These few words have served to unleash an extraordinary upsurge of cross-border energy in the colleges of education and university education departments on this island. Those who take on the vital role of educating and training our future teachers are not a particularly high profile or glamorous profession. Their activities rarely make headlines in newspapers (except negatively on occasion). They have sometimes been accused of being set in their ways and lacking in dynamism. But in the area of practical North-South co-operation for mutual benefit I suggest that they are leading the way in showing how it should be done.
They started with a hugely successful conference in Belfast in 2000, attended by 27 institutions and agencies involved in the training of teachers. There were then the inevitable delays while funding was sought from the two governments. In spring 2003 the Standing Conference on Teacher Education North and South (SCoTENS1) was launched.
For the past four years, this cross-border network of teacher educators, administered by the Centre for Cross Border Studies, has overseen a real flowering of creativity on the whole island. Four international conferences have been held on subjects like teacher education for citizenship, partnerships between colleges and schools, and the future of teacher education in the context of dramatically changing demands on schooling. Even more impressive has been the range of North-South research projects seed-funded by SCoTENS. There have been no fewer than 21 of these since 2003, across a wide range of subjects including ICT, special educational needs, citizenship and social justice, inter-culturalism, art and science strategies, the teaching of geography, history and science, student teacher exchanges and early years education. One partnership project between the Southern Education and Library Board in Armagh and Trinity College Dublin – ‘Together towards Inclusion’ – will lead this September to every primary school on the island getting a ‘toolkit’ to help teachers work with non-English-speaking children.
Officials in the relevant government departments in Dublin and Belfast now see SCoTENS as having helped to re-energise a sector which in the past has often been seen as the ‘Cinderella’ of higher education in general and higher education research in particular.

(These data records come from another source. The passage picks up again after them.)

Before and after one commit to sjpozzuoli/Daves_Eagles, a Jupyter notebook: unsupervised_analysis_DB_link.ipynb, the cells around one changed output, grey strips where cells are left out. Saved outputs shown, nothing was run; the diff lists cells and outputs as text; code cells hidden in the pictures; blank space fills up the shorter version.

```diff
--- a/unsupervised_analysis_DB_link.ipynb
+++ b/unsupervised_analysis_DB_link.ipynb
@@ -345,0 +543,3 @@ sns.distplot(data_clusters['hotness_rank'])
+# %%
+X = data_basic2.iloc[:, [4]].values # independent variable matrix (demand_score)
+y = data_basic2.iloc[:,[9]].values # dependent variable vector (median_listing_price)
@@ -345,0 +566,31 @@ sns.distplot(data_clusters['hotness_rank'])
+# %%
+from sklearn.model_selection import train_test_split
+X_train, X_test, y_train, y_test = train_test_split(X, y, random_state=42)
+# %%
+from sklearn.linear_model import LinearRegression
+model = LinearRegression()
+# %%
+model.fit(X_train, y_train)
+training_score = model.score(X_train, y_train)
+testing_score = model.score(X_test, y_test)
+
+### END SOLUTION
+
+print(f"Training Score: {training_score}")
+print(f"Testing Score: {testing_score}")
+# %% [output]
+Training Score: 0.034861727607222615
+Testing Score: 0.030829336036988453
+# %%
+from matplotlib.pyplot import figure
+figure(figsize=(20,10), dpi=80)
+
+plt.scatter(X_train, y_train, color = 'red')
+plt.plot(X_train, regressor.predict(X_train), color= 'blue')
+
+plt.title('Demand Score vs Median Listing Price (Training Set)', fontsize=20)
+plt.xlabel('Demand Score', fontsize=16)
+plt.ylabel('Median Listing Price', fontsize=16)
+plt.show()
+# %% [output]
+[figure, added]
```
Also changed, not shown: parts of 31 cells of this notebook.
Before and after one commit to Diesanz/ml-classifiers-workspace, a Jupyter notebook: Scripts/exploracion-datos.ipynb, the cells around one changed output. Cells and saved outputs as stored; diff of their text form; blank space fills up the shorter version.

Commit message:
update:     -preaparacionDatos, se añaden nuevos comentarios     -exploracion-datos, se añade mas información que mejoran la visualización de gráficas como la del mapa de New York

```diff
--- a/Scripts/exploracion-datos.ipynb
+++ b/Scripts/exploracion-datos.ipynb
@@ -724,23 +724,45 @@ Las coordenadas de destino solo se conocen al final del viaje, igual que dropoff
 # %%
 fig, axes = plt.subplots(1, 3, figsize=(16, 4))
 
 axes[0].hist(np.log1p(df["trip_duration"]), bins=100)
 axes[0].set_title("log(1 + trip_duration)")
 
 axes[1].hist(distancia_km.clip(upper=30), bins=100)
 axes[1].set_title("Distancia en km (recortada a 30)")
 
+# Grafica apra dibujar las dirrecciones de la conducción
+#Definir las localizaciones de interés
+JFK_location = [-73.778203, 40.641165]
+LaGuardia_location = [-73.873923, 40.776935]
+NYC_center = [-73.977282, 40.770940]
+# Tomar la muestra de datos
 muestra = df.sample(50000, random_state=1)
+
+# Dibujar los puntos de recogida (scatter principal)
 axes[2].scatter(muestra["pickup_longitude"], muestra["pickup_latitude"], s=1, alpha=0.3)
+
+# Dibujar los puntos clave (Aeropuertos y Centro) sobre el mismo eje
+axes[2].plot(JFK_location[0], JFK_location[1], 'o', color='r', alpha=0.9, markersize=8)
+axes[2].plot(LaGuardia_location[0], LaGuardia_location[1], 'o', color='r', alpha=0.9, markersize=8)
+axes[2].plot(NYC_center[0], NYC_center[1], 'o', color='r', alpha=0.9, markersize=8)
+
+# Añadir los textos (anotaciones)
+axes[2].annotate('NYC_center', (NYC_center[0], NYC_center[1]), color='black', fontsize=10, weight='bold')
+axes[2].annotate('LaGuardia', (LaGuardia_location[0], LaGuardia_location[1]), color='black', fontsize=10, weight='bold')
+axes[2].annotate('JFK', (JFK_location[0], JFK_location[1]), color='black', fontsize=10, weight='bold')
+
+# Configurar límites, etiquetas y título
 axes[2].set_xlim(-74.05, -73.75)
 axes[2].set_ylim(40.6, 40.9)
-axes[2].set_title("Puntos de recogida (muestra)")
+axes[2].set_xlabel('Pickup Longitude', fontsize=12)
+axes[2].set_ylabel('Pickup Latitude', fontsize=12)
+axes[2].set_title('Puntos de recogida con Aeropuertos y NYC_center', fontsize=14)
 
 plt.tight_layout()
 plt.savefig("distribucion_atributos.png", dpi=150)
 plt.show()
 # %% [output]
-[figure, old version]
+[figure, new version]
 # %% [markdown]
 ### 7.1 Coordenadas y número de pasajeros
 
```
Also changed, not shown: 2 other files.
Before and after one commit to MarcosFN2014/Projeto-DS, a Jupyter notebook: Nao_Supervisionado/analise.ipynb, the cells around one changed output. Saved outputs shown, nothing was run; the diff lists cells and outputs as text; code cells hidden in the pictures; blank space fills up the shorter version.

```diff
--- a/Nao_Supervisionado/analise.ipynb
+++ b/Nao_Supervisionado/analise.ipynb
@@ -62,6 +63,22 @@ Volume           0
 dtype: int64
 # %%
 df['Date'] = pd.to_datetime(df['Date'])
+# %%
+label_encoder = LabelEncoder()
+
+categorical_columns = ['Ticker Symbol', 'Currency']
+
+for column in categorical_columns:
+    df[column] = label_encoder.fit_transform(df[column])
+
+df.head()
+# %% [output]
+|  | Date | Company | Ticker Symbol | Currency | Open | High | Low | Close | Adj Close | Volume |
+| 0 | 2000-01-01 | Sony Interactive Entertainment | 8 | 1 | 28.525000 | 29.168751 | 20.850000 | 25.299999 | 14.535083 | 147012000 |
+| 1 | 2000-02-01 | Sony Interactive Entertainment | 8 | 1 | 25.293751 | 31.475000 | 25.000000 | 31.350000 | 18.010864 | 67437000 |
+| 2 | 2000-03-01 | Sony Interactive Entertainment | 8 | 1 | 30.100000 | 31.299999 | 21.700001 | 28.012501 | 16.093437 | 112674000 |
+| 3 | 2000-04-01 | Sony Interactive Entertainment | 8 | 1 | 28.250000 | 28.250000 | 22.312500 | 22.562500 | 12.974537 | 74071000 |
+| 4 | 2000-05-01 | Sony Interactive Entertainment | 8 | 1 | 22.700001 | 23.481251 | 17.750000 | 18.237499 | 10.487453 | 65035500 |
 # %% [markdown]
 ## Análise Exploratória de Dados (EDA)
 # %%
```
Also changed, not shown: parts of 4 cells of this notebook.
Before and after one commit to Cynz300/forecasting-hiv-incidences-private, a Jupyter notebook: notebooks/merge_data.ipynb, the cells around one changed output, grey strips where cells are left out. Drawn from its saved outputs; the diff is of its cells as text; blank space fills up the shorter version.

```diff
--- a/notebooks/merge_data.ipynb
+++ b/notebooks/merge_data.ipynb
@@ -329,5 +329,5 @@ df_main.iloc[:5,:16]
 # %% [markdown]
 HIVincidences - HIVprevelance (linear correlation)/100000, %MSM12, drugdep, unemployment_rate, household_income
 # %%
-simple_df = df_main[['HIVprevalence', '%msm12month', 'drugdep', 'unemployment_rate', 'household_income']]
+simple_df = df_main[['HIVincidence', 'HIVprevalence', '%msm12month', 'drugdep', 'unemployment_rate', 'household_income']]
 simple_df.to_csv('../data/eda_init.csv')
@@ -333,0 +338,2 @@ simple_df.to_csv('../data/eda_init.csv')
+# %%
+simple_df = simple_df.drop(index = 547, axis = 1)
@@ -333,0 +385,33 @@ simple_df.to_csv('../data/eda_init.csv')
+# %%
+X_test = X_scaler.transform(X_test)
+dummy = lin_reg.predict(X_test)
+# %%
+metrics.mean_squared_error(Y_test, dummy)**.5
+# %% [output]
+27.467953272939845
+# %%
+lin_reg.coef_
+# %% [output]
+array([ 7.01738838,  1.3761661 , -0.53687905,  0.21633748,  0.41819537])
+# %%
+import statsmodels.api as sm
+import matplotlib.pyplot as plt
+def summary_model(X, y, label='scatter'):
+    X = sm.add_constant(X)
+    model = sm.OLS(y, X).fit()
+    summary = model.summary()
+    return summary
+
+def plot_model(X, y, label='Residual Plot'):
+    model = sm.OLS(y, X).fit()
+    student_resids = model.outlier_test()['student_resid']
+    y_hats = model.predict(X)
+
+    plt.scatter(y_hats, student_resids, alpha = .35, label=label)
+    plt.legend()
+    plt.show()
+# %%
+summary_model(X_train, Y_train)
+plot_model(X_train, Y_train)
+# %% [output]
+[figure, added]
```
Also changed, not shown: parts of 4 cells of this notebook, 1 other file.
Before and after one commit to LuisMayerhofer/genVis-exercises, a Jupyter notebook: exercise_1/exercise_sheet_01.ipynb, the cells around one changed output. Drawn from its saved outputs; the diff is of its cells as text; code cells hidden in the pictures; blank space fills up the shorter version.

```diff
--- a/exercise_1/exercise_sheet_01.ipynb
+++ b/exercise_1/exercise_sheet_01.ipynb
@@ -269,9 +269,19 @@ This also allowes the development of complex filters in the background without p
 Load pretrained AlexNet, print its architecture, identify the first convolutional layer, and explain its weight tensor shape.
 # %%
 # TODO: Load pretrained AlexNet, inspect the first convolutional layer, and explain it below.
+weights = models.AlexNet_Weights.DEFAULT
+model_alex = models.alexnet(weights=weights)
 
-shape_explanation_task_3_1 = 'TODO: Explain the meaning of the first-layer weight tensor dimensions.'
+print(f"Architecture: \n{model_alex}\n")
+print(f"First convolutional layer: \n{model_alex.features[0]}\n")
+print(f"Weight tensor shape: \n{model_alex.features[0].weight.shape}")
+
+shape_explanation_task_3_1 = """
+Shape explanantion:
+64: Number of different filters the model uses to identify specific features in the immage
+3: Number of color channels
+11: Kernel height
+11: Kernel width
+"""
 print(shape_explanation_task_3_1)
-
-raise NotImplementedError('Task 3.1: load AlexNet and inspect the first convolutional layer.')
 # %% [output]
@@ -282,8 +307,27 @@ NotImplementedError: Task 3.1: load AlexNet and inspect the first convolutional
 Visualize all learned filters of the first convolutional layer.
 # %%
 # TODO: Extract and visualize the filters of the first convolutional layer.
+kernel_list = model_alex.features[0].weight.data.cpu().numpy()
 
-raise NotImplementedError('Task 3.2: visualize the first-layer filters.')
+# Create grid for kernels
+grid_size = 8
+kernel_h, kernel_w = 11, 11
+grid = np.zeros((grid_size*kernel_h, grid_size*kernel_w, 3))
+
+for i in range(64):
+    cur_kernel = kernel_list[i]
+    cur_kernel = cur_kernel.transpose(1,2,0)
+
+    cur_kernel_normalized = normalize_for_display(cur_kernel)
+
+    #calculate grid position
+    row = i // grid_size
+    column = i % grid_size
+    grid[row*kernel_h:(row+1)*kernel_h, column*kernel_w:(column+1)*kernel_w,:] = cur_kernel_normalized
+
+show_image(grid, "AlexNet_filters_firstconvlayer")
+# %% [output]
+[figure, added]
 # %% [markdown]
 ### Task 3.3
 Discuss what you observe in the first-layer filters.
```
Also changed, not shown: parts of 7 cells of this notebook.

One very senior Irish government official has called it “a real model for how professional associations can organise on a North-South basis for mutual benefit.”
SCoTENS’ success is largely due to three factors: the inspirational leadership of people like John Coolahan, the former Professor of Education at NUI Maynooth and probably Ireland’s most distinguished educationalist, and Richard McMinn, head of Stranmillis College, Northern Ireland’s largest teacher training institution; an unexpected appetite for cross-border research and exchanges among those involved in teacher education on the island; and – if I can be excused for blowing my own trumpet – the crucial cog of good back-up by a body with a track record in cross-border administration, the Centre for Cross Border Studies.
1 The website scotens.org highlights resources on special education and citizenship which have been designed for teachers and teacher educators throughout the island of Ireland